(Web page edit records)
•••••
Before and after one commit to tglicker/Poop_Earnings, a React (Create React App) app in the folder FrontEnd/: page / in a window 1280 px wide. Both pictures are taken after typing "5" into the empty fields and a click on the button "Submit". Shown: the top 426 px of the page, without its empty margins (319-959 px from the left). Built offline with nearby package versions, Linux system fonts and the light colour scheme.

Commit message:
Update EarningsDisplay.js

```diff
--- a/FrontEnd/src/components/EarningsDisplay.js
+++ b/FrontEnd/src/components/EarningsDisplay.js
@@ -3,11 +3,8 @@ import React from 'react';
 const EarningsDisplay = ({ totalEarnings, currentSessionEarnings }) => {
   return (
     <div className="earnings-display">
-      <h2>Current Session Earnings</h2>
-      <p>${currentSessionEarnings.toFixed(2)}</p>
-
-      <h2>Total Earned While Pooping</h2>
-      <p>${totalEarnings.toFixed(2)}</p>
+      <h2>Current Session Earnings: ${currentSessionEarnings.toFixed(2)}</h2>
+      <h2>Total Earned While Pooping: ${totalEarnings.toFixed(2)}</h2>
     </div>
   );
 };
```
•••••
→ Task goal: Write out each entry again, word for word.

→ Response for this exercise:
Before and after one commit to tglicker/Poop_Earnings, a React (Create React App) app in the folder FrontEnd/: page / in a window 1280 px wide. Both pictures are taken after typing "5" into the empty fields and a click on the button "Submit". Shown: the top 426 px of the page, without its empty margins (319-959 px from the left). Built offline with nearby package versions, Linux system fonts and the light colour scheme.

Commit message:
Update EarningsDisplay.js

```diff
--- a/FrontEnd/src/components/EarningsDisplay.js
+++ b/FrontEnd/src/components/EarningsDisplay.js
@@ -3,11 +3,8 @@ import React from 'react';
 const EarningsDisplay = ({ totalEarnings, currentSessionEarnings }) => {
   return (
     <div className="earnings-display">
-      <h2>Current Session Earnings</h2>
-      <p>${currentSessionEarnings.toFixed(2)}</p>
-
-      <h2>Total Earned While Pooping</h2>
-      <p>${totalEarnings.toFixed(2)}</p>
+      <h2>Current Session Earnings: ${currentSessionEarnings.toFixed(2)}</h2>
+      <h2>Total Earned While Pooping: ${totalEarnings.toFixed(2)}</h2>
     </div>
   );
 };
```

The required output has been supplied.